Get Out!: Pay to Play

Posted By on Thu, Apr 30, 2015 at 2:05 PM

Sarah and Tristan taking a riding break.
  • Sarah and Tristan taking a riding break.
Outdoor adventure is the foundation of my relationship with my partner of 16 years, Tristan. We’re held together, at least in part, by a need to see what’s at the top of that climb or around the bend.

Our outdoor loves include hiking, backpacking, canoeing, skiing, mountain biking, dirt road cycling, gardening and walking. It’s been relatively easy to bring our almost-6-month-old daughter, Elise, along on all of those adventures, with the exception of one: cycling.

Before Elise was born last November, Tristan and I mountain biked through the summer and fall up to five times per week and hit the dirt roads on our cross bikes whenever the weather turned rainy. We’ve ridden countless miles of dirt roads right out our back door through Marshfield, Plainfield, Calais, Danville, Peacham, Groton, Hardwick and beyond.

Our kids’ bike trailer, a gift from a friend, will eventually be an essential piece of gear. But until Elise can steadily sit and hold her head up with a helmet on — which we hear from other cycling parents will be around 1 year old — we can’t use it. For now, Elise is sitting out our biking adventures.

That’s why we decided to get a babysitter so Tristan and I can get out and ride together.

These rides are our form of a date, I suppose, so hiring a babysitter for a bike ride isn’t that much different from hiring one for dinner and drinks.

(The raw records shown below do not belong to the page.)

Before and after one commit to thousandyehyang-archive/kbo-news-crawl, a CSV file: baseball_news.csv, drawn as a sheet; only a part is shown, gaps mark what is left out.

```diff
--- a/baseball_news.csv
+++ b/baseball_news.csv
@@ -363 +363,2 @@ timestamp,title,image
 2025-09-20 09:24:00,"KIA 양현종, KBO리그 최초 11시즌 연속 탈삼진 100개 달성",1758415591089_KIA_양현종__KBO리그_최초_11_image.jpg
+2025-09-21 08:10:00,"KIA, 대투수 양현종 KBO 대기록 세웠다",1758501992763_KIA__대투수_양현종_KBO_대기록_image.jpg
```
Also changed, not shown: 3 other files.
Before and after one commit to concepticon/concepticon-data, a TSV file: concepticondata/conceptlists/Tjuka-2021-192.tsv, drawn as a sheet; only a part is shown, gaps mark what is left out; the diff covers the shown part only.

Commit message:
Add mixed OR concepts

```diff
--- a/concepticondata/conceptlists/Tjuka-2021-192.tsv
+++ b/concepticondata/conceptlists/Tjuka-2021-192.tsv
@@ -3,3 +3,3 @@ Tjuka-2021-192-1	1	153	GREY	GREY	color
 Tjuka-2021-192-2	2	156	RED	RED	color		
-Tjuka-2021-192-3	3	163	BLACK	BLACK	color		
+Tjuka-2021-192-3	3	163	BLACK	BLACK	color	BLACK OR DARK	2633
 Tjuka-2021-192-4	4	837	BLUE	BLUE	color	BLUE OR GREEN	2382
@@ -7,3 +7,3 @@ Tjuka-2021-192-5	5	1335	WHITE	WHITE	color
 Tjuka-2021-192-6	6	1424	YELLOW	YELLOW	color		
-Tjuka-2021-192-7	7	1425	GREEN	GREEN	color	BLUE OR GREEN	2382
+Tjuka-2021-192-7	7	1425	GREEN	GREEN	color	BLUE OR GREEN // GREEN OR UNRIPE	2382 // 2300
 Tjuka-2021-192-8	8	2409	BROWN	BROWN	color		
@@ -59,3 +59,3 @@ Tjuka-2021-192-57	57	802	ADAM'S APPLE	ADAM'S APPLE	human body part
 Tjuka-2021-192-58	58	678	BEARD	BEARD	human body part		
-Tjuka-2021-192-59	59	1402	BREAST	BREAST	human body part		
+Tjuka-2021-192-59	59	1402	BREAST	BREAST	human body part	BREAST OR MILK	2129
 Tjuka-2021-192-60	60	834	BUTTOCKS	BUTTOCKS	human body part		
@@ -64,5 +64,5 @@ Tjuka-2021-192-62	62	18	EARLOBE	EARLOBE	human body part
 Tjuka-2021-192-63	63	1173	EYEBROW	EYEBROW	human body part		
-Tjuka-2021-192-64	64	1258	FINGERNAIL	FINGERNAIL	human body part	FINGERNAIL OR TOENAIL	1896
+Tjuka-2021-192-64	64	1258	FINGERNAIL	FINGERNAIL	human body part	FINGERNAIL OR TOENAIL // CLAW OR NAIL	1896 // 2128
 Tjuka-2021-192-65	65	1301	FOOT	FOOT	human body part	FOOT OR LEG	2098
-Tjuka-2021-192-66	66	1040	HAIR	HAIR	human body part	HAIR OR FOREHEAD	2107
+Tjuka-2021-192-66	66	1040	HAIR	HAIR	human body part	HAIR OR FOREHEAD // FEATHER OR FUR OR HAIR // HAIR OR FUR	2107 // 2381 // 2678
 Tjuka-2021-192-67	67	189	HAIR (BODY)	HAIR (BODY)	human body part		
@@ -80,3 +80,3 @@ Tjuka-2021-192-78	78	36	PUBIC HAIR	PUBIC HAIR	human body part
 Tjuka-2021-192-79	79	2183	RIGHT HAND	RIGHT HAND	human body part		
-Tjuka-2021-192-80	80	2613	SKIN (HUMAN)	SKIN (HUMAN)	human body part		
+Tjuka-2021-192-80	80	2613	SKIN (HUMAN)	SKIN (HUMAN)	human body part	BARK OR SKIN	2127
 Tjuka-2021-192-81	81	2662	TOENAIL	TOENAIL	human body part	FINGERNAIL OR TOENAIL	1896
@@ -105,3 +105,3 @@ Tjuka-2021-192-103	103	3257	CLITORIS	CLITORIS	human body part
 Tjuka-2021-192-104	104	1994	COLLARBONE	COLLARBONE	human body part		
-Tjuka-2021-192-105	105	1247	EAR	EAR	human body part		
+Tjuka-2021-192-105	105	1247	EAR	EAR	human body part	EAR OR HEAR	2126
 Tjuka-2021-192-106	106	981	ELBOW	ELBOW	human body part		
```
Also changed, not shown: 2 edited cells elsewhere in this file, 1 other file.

When we found our babysitter, Kayla, for our first bike ride together this spring, my giddiness was similar to what you might experience on a first date with a boy you really like. While I was excited to ride with Tristan, it was really my bike and the miles of dirt road that lay before us that made my heart go pitter-patter.

Leaving Elise with Kayla was really hard at first. I was scared that something bad would happen or that Elise would feel neglected. I pictured her red-faced and crying the whole time. I felt guilty for leaving her. Compounding the guilt was the feeling that a bike ride was too selfish. And there was the financial aspect. I stressed about how the money spent to pay a babysitter could be used for other things, like diapers.

But my love for cycling with Tristan and the warm spring day called to me. Once Kayla was settled in and Elise was happily playing, we hopped on our bikes and rode down the driveway, taking a route that includes a favorite climb toward East Montpelier.

We pedaled hard and fast, dodging potholes and chatting the whole way. As we settled into our climb, we took in the views and talked about our day. We reconnected with each other and the landscape around us, feeding our need to travel up the hill and around the bend.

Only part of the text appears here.